# Data shown

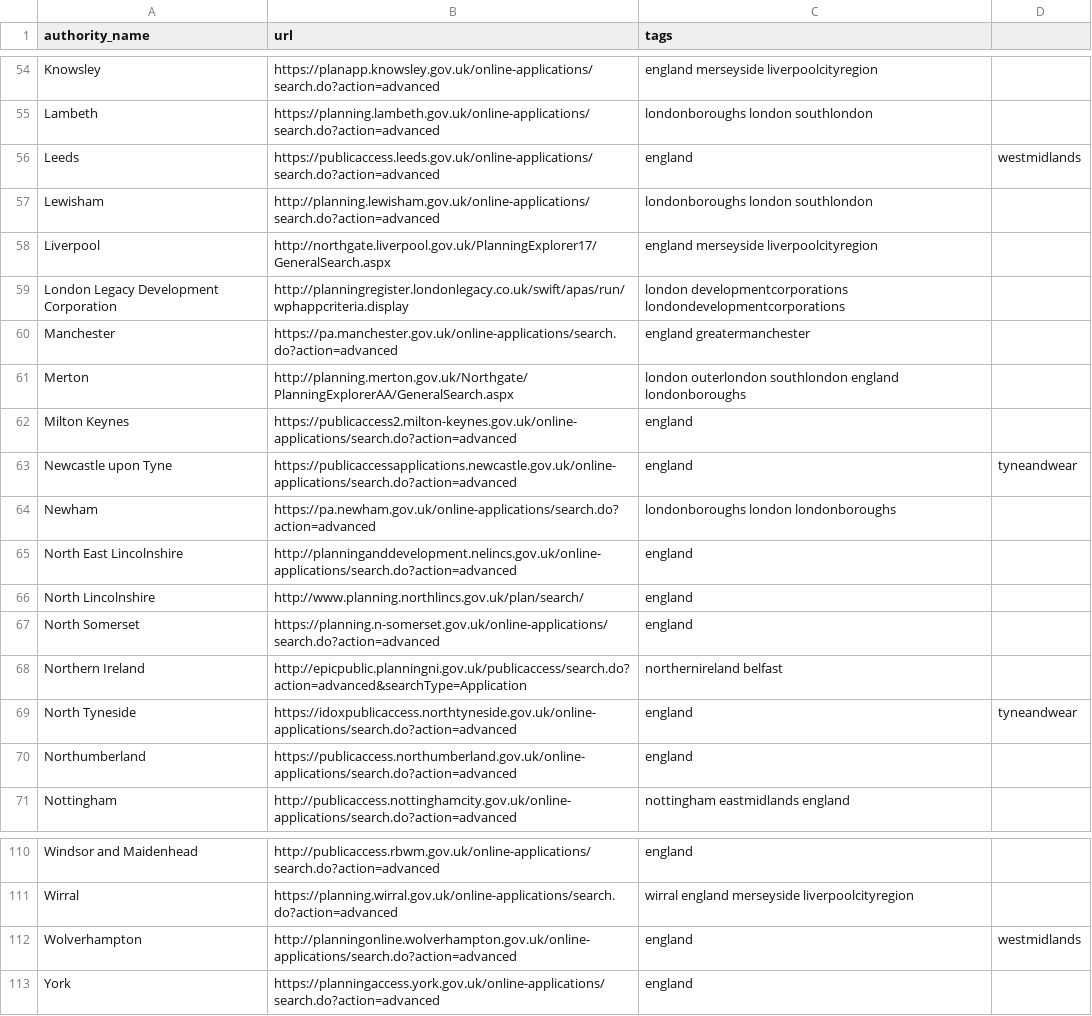
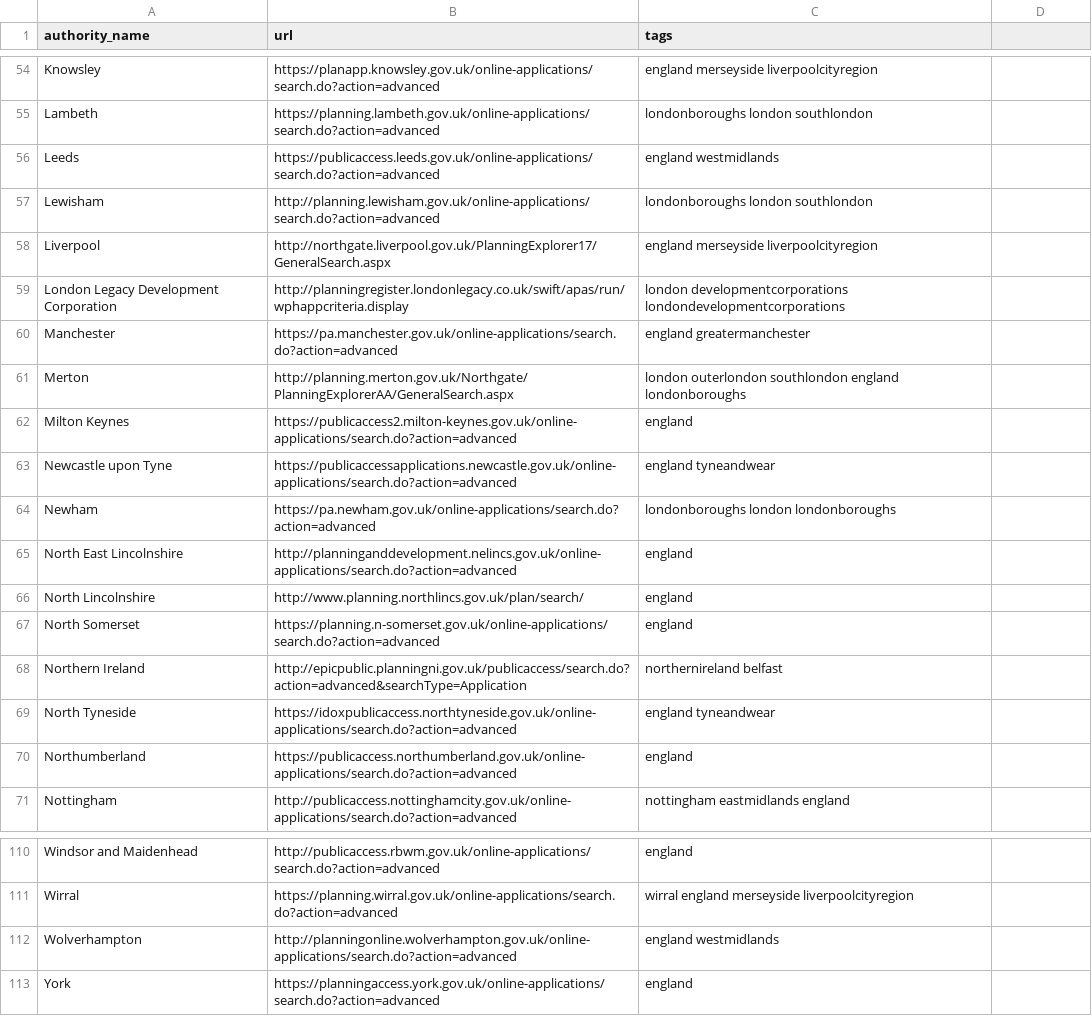
Before and after one commit to adrianshort/uk_planning_scraper, a CSV file: lib/uk_planning_scraper/authorities.csv, drawn as a sheet; only a part is shown, gaps mark what is left out; the diff covers the shown part only.

```diff
--- a/lib/uk_planning_scraper/authorities.csv
+++ b/lib/uk_planning_scraper/authorities.csv
@@ -55,3 +55,3 @@ Knowsley,https://planapp.knowsley.gov.uk/online-applications/search.do?action=ad
 Lambeth,https://planning.lambeth.gov.uk/online-applications/search.do?action=advanced,londonboroughs london southlondon
-Leeds,https://publicaccess.leeds.gov.uk/online-applications/search.do?action=advanced,england,westmidlands
+Leeds,https://publicaccess.leeds.gov.uk/online-applications/search.do?action=advanced,england westmidlands
 Lewisham,http://planning.lewisham.gov.uk/online-applications/search.do?action=advanced,londonboroughs london southlondon
@@ -62,3 +62,3 @@ Merton,http://planning.merton.gov.uk/Northgate/PlanningExplorerAA/GeneralSearch.
 Milton Keynes,https://publicaccess2.milton-keynes.gov.uk/online-applications/search.do?action=advanced,england
-Newcastle upon Tyne,https://publicaccessapplications.newcastle.gov.uk/online-applications/search.do?action=advanced,england,tyneandwear
+Newcastle upon Tyne,https://publicaccessapplications.newcastle.gov.uk/online-applications/search.do?action=advanced,england tyneandwear
 Newham,https://pa.newham.gov.uk/online-applications/search.do?action=advanced,londonboroughs london londonboroughs
@@ -68,3 +68,3 @@ North Somerset,https://planning.n-somerset.gov.uk/online-applications/search.do?
 Northern Ireland,http://epicpublic.planningni.gov.uk/publicaccess/search.do?action=advanced&searchType=Application,northernireland belfast
-North Tyneside,https://idoxpublicaccess.northtyneside.gov.uk/online-applications/search.do?action=advanced,england,tyneandwear
+North Tyneside,https://idoxpublicaccess.northtyneside.gov.uk/online-applications/search.do?action=advanced,england tyneandwear
 Northumberland,https://publicaccess.northumberland.gov.uk/online-applications/search.do?action=advanced,england
@@ -111,3 +111,3 @@ Windsor and Maidenhead,http://publicaccess.rbwm.gov.uk/online-applications/searc
 Wirral,https://planning.wirral.gov.uk/online-applications/search.do?action=advanced,wirral england merseyside liverpoolcityregion
-Wolverhampton,http://planningonline.wolverhampton.gov.uk/online-applications/search.do?action=advanced,england,westmidlands
+Wolverhampton,http://planningonline.wolverhampton.gov.uk/online-applications/search.do?action=advanced,england westmidlands
 York,https://planningaccess.york.gov.uk/online-applications/search.do?action=advanced,england
```
Also changed, not shown: 14 edited cells elsewhere in this file, 2 other files.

# Your task
Gather each line of the records holding the string "Tyneside".

# Answer box
-North Tyneside,https://idoxpublicaccess.northtyneside.gov.uk/online-applications/search.do?action=advanced,england,tyneandwear
+North Tyneside,https://idoxpublicaccess.northtyneside.gov.uk/online-applications/search.do?action=advanced,england tyneandwear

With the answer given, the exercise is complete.